EXERCISE GOAL:
Filter the entries beneath this task, copying only the lines that hold the word "merged".

ENTRIES SHOWN below:

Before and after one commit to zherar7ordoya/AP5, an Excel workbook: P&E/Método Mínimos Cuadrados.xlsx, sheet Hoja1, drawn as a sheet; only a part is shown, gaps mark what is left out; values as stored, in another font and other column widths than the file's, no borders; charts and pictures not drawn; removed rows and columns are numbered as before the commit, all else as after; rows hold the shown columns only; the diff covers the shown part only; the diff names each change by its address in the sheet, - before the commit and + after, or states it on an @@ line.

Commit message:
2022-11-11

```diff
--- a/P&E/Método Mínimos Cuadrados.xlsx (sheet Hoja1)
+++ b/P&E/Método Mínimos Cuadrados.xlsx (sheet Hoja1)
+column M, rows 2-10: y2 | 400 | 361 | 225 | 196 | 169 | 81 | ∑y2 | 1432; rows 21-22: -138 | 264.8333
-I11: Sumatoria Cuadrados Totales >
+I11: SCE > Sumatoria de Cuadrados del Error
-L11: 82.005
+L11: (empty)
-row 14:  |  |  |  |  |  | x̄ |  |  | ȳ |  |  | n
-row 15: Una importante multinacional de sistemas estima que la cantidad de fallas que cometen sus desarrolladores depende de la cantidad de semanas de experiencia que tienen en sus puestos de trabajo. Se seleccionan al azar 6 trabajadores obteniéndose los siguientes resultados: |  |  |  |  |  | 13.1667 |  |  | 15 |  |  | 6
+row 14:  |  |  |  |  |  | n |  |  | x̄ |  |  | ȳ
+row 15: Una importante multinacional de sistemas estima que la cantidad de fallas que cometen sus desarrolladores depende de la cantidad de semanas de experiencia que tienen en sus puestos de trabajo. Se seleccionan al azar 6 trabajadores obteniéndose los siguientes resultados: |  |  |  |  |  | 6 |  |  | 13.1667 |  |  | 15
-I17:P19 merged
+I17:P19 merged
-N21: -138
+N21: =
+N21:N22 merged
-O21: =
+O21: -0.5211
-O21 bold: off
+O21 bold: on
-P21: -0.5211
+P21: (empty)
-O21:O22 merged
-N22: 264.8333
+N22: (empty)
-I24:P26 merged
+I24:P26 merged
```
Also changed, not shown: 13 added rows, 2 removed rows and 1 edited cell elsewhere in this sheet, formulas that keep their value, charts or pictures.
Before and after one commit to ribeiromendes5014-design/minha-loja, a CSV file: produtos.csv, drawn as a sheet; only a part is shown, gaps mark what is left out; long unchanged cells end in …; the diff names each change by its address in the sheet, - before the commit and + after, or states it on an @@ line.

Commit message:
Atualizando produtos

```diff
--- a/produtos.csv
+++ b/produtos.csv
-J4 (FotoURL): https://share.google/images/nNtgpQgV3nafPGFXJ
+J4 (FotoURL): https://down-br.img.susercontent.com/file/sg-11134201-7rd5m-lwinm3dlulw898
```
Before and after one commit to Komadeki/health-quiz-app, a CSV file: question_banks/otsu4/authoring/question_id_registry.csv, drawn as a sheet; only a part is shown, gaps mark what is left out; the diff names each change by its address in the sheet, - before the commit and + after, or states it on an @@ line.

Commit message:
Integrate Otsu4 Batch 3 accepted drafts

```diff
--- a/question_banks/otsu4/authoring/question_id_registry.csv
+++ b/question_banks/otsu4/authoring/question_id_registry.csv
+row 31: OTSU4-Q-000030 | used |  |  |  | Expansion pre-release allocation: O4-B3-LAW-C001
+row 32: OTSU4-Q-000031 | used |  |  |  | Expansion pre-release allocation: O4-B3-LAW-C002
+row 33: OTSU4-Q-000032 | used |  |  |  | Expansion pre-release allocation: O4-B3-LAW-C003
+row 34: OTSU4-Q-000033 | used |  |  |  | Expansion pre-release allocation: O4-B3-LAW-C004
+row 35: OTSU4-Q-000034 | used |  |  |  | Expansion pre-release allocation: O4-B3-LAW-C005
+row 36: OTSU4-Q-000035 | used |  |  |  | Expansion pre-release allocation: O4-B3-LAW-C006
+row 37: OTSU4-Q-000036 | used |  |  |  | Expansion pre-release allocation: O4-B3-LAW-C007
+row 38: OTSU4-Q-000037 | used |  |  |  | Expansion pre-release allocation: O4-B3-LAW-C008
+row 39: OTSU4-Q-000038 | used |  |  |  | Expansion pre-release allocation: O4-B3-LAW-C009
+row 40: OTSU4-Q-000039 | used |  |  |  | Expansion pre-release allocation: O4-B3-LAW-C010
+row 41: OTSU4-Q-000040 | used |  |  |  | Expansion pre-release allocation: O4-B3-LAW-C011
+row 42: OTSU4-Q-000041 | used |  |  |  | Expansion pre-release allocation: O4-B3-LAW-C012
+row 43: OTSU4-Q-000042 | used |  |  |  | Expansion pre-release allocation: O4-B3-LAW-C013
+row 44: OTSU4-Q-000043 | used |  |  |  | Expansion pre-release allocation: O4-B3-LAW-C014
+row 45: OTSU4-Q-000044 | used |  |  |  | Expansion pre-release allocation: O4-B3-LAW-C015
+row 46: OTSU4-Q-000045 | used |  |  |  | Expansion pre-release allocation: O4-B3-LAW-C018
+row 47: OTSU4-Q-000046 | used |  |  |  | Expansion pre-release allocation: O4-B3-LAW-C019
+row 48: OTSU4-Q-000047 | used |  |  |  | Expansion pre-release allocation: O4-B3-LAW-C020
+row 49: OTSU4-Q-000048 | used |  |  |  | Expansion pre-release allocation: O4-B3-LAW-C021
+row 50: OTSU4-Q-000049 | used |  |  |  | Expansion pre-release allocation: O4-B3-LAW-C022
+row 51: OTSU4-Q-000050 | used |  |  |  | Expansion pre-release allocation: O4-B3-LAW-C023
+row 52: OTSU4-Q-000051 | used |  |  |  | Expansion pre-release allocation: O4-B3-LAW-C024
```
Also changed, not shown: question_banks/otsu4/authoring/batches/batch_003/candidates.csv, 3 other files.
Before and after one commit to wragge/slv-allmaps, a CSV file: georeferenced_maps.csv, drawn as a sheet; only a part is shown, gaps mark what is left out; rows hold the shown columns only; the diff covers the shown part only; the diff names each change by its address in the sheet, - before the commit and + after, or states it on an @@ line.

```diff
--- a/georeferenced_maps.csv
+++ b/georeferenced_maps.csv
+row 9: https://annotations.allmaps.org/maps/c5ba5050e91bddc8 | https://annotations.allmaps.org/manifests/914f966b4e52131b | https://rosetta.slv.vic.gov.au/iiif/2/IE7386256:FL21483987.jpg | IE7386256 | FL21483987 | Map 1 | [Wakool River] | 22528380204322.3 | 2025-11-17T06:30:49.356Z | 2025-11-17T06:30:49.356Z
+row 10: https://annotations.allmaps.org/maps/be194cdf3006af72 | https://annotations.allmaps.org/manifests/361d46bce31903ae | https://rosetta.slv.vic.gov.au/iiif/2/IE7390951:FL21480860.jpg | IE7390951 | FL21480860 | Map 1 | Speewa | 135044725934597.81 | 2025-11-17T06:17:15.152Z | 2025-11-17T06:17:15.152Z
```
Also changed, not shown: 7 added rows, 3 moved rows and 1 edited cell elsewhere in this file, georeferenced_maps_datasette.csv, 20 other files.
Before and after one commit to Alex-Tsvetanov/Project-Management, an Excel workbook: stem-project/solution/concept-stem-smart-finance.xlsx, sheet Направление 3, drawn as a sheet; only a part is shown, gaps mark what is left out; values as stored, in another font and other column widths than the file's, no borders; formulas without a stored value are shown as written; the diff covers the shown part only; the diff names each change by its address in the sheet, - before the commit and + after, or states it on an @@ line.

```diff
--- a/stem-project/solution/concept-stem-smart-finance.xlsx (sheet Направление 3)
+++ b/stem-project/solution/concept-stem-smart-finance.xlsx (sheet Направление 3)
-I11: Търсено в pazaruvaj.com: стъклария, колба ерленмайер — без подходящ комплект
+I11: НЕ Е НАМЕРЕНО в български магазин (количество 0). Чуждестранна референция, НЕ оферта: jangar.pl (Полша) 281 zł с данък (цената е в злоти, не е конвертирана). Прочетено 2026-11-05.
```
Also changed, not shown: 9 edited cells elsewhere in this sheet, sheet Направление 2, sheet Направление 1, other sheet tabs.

End of ENTRIES SHOWN.

TASK ANSWER:
-I17:P19 merged
+I17:P19 merged
+N21:N22 merged
-O21:O22 merged
-I24:P26 merged
+I24:P26 merged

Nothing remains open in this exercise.